A friend said to me yesterday that she’d heard about our spot of “land” and said she’d love to grow veg but wouldn’t know where to start. I don’t know where to start either. We just plod along, slowly and surely, working it out as we go along. (I like to think that it’s a metaphor for life.)
Currently, this means getting rid of the carpet of grassy-weed and reclaiming the beds. The strawberry patch I dug over last weekend has now been covered in black matting, left here by the previous owner, providing a cosy duvet for 15 new young plants (they went in after this picture was taken). Any weed that dares set foot (root) anywhere around here will be exterminated pronto.
Meanwhile Matt has been to work on the old raspberry patch. Last autumn this was smothered in knotweed and great tufty bushes of irritatingly-healthy grass. It’s all got to come out, as does the small grass path which separated the raspberries from the main veg patch. It’s vile work, heavy and slow going. But when it’s done we’ll have a good few square metres of extra growing space.
I’ve also been cleaning the greenhouse and tidying up the herbs. But we can’t have work alone. It’s seed sowing time! A few weeks ago I promised myself I’d hold off sowing anything until May as last year I went in too early and they all failed. What did grow, the pigeon scoffed.
I am not keeping to my promise, and now half the ‘summer’ patch is filled with greens and salad crops: chard, spinach, beets (I use these for their tops, hence they are classified as a green), russian kale, cima di rapa and peashoots. If they don’t work, well, c’est la vie, I’ll try again in a month or two.
I need to devise a method for keeping the birds off the seedlings; the fleece on this picture lasted less than a day before the strong winds destroyed it. Many alotmenters use a makeshift cage made from semi-circles of blue water piping covered with netting, which does the job, but personally I think looks ugly. One for contemplation for a week or two until (if) the seeds germinate.
Outside, we feel like farmers. Inside, the flat is filled with seed trays and pots, every level surface claimed by something or other. I have yet to work out precisely how many of anything to grow so am urging on the side of caution and have probably got far too much of everything. Grow you buggers!
Outside, sowed / planted:
Chard (Bright Lights and white)
Russian Red kale
Cima di Rapa
Peas, for pea shoots
15 strawberry plants (early, mid, late)
Replanted last year’s hyssop into the flower patch
18 beans (6 x purple, 6 x French, 6 x borlotti)
Purple sprouting broccoli
6 courgette (2 x Romanesco, 2 x Soleil, 2 x white)

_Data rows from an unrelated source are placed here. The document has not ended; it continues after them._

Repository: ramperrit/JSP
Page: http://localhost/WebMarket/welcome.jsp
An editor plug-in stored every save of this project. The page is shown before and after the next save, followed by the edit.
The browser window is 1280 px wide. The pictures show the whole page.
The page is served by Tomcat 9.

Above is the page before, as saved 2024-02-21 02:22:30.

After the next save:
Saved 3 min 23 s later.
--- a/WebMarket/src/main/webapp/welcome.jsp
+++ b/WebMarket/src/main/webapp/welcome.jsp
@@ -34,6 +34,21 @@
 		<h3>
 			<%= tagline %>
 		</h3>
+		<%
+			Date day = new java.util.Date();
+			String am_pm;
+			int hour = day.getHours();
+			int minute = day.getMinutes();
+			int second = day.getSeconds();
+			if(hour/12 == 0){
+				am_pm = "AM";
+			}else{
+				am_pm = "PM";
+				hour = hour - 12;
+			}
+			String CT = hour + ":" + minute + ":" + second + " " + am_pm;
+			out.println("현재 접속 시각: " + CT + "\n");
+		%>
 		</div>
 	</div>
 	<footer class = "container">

Plus we have
30 sunflowers, now potted on into separate pots
16 tomatoes, ditto
Chillies, hyssop, coriander, parsley, leeks, parsley and beets, all doing OK
Sweetpeas and winter lettuce mix hardening off
Lemon balm refuses to germinate after two attempts
Looking great, well done Helen and Matt. I use the blue and yellow water pipe and agree, very ugly, however I have read (Pinterest of course) that it can be painted – even to look like bamboo if bamboo is your fancy. I might have a go if time allows.
I have also fallen into the trap of sowing everything in sight, but I get so excited when confronted with seed packets! Like you greenhouse full, house full.
Hi Sue, when do you think I should put the sweet peas out? They’ve been ousted from the flat and are now tucked up the side of the house basking in sunshine. I will be offloading plants at this rate!!
As long as they have been hardened off, especially if mollycoddled in heat and the ground isn’t very cold and wet April is the month. If you’ve only just put them outside I would give them a couple more days getting used to it. I wouldn’t like to go to bed under a wet duvet! Isn’t the weather lovely though makes you want to plant everything in sight.
Ps obviously not if frosts are forecast but you could cover with fleece.
We’ve got to get the willow sticks in first! So that should delay matters…